Arming teachers remains controversial, even in the American Deep South and Texas. It was proposed by the National Rifle Asociation in the wake of the Sandy Hook school massacre. State bills in Texas and Michigan fell short of passage after generating resistance from leading educators and warnings from insurance companies about the impact on premiums. The cost of supplying weapons ($1,100 per gun) and providing training also proved to be impediments. In spite of those factors, the strategy of deploying guards and arming teachers still has its supporters, especially in rural, conservative-minded American states.
Putting guns in schools strikes most Canadians as totally bizarre, even those living in troubled inner city communities. Speaking on CTV’s Question Period in December 2012, Stu Auty, founder of the Canadian Safe Schools Network
claimed that it was a matter of “weapon availability” as well a continental cultural differences. School shootings like the horrific one in Taber, Alberta, do happen in Canada, he acknowledged, but they tend to involve illegal hand guns rather than high powered assault weapons. Concealing weapons is also still extremely rare on Canadian streets.
Since the 9/11 Security Crisis and the 2005 Dawson College mass shootings, most K to 12 schools have significantly beefed-up security and instituted new internal and external emergency response procedures. Electronic security is visible at school entrances and all doors are locked except the controlled access front entrance. Many big city high schools now have armed police officers on or near the school grounds.
There is a marked difference, however, in the approach taken in Canada to ensure school safety and security. Safe School policies in Canadian school districts have tended to follow and mimic the guidelines promoted by Stu Auty and his Safe Schools Network. Most of the strategy is preventative rather than deterrent, focusing on allieviating the root causes and minimizing the risks of violence in and around the schools. Deploying guns is not part of the strategy and the intent is to keep children safe by ensuring that schools are essentially “weapon-free zones.” It is not unknown for high school students to carry concealed weapons(mostly switch-blades, or knives), but they do so knowing that they are strictly prohibited and aware of the consequences of violating that rule.
What impact can excessive security measures have on schools? Back in December 2012, Doran Horowitz, Director of the Centre for Israel-Jewish Affairs, put it best. “We try to avoid barricaded schools and classrooms,” he told CTV’s Question Period. ” It’s important to avoid adopting the ‘Fort Knox’ mentality in schools.”

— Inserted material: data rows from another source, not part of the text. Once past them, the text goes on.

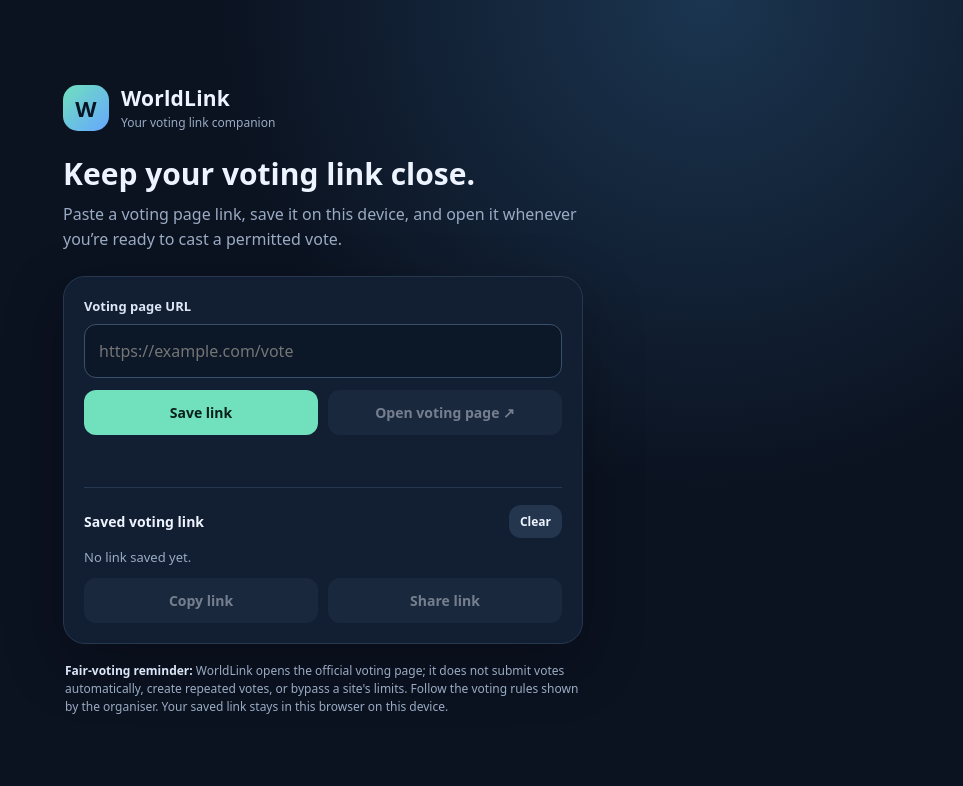
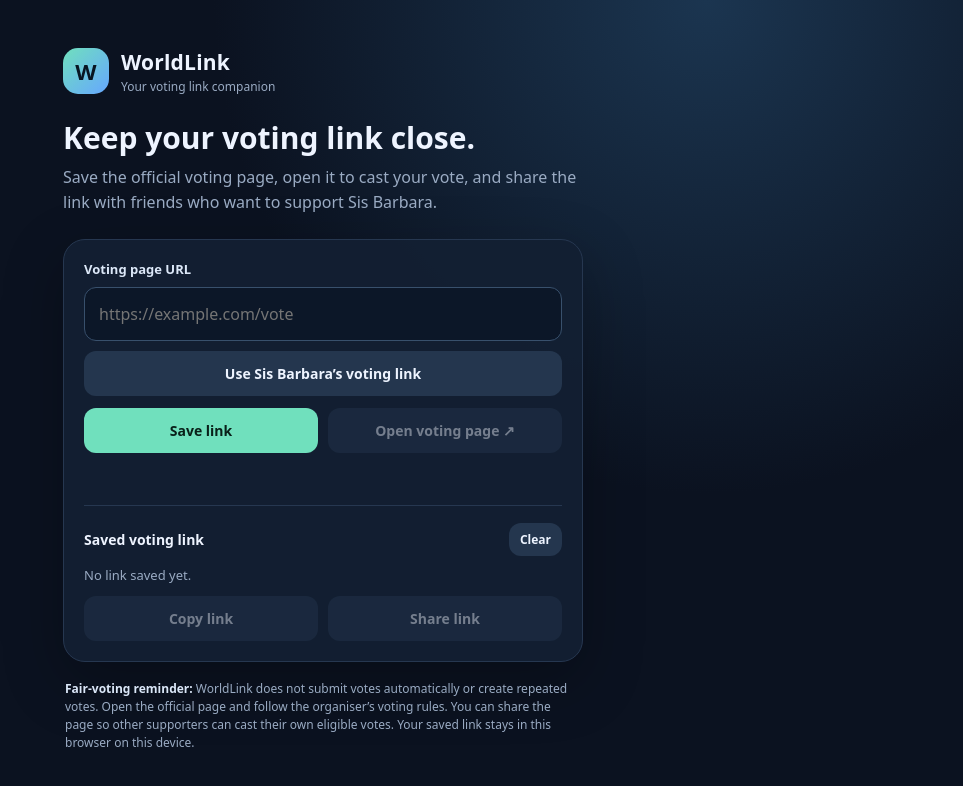
Before and after one commit to soulhealer1011-create/Worldlink, a plain HTML site: page index.html in a window 1280 px wide. Shown: the whole page, without its empty margins (317-1280 px from the left). Drawn offline with Linux system fonts and the light colour scheme.

Commit message:
Add Sis Barbara voting link shortcut to WorldLink

```diff
--- a/index.html
+++ b/index.html
@@ -18,10 +18,11 @@ label{display:block;font-size:13px;font-weight:700;margin:0 0 9px;color:#dce8f8}
 <main>
 <header class="brand"><div class="logo">W</div><div><strong>WorldLink</strong><small>Your voting link companion</small></div></header>
 <h1>Keep your voting link close.</h1>
-<p class="intro">Paste a voting page link, save it on this device, and open it whenever you’re ready to cast a permitted vote.</p>
+<p class="intro">Save the official voting page, open it to cast your vote, and share the link with friends who want to support Sis Barbara.</p>
 <section class="panel" aria-label="Voting link manager">
 <label for="voteLink">Voting page URL</label>
 <input id="voteLink" type="url" inputmode="url" placeholder="https://example.com/vote" autocomplete="url">
+<button class="secondary" id="presetBtn" style="width:100%;margin-top:10px">Use Sis Barbara’s voting link</button>
 <div class="actions">
 <button class="primary" id="saveBtn">Save link</button>
 <button class="secondary" id="openBtn" disabled>Open voting page ↗</button>
@@ -36,12 +37,14 @@ label{display:block;font-size:13px;font-weight:700;margin:0 0 9px;color:#dce8f8}
 </div>
 </div>
 </section>
-<p class="note"><b>Fair-voting reminder:</b> WorldLink opens the official voting page; it does not submit votes automatically, create repeated votes, or bypass a site's limits. Follow the voting rules shown by the organiser. Your saved link stays in this browser on this device.</p>
+<p class="note"><b>Fair-voting reminder:</b> WorldLink does not submit votes automatically or create repeated votes. Open the official page and follow the organiser’s voting rules. You can share the page so other supporters can cast their own eligible votes. Your saved link stays in this browser on this device.</p>
 </main>
 <script>
 const input=document.getElementById('voteLink'),statusEl=document.getElementById('status'),savedUrl=document.getElementById('savedUrl');
 const buttons=['openBtn','copyBtn','shareBtn'].map(id=>document.getElementById(id));
 let saved='';
+const sisBarbaraLink='https://coalcitypraise.com/participants/sis-barbara';
+document.getElementById('presetBtn').addEventListener('click',()=>{input.value=sisBarbaraLink;announce('Sis Barbara’s official voting page is ready. Tap Save link.');});
 function validUrl(value){try{const u=new URL(value);return u.protocol==='https:'||u.protocol==='http:'?u:null}catch{return null}}
 function setSaved(value){saved=value;localStorage.setItem('worldlink-vote-url',value);savedUrl.textContent=value||'No link saved yet.';buttons.forEach(b=>b.disabled=!value);if(value)input.value=value}
 function announce(message){statusEl.textContent=message}
```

Why are American school districts increasingly deploying guns and armed guards in the schools? Is arming teachers a sensible or an effective strategy? Do we know how students react to their teachers when they come to class armed with concealed weapons? Does it create a chill that discourages student engagement in learning? What is really achieved by barricading the classroom and looking upon the outside world with a fearful set of eyes?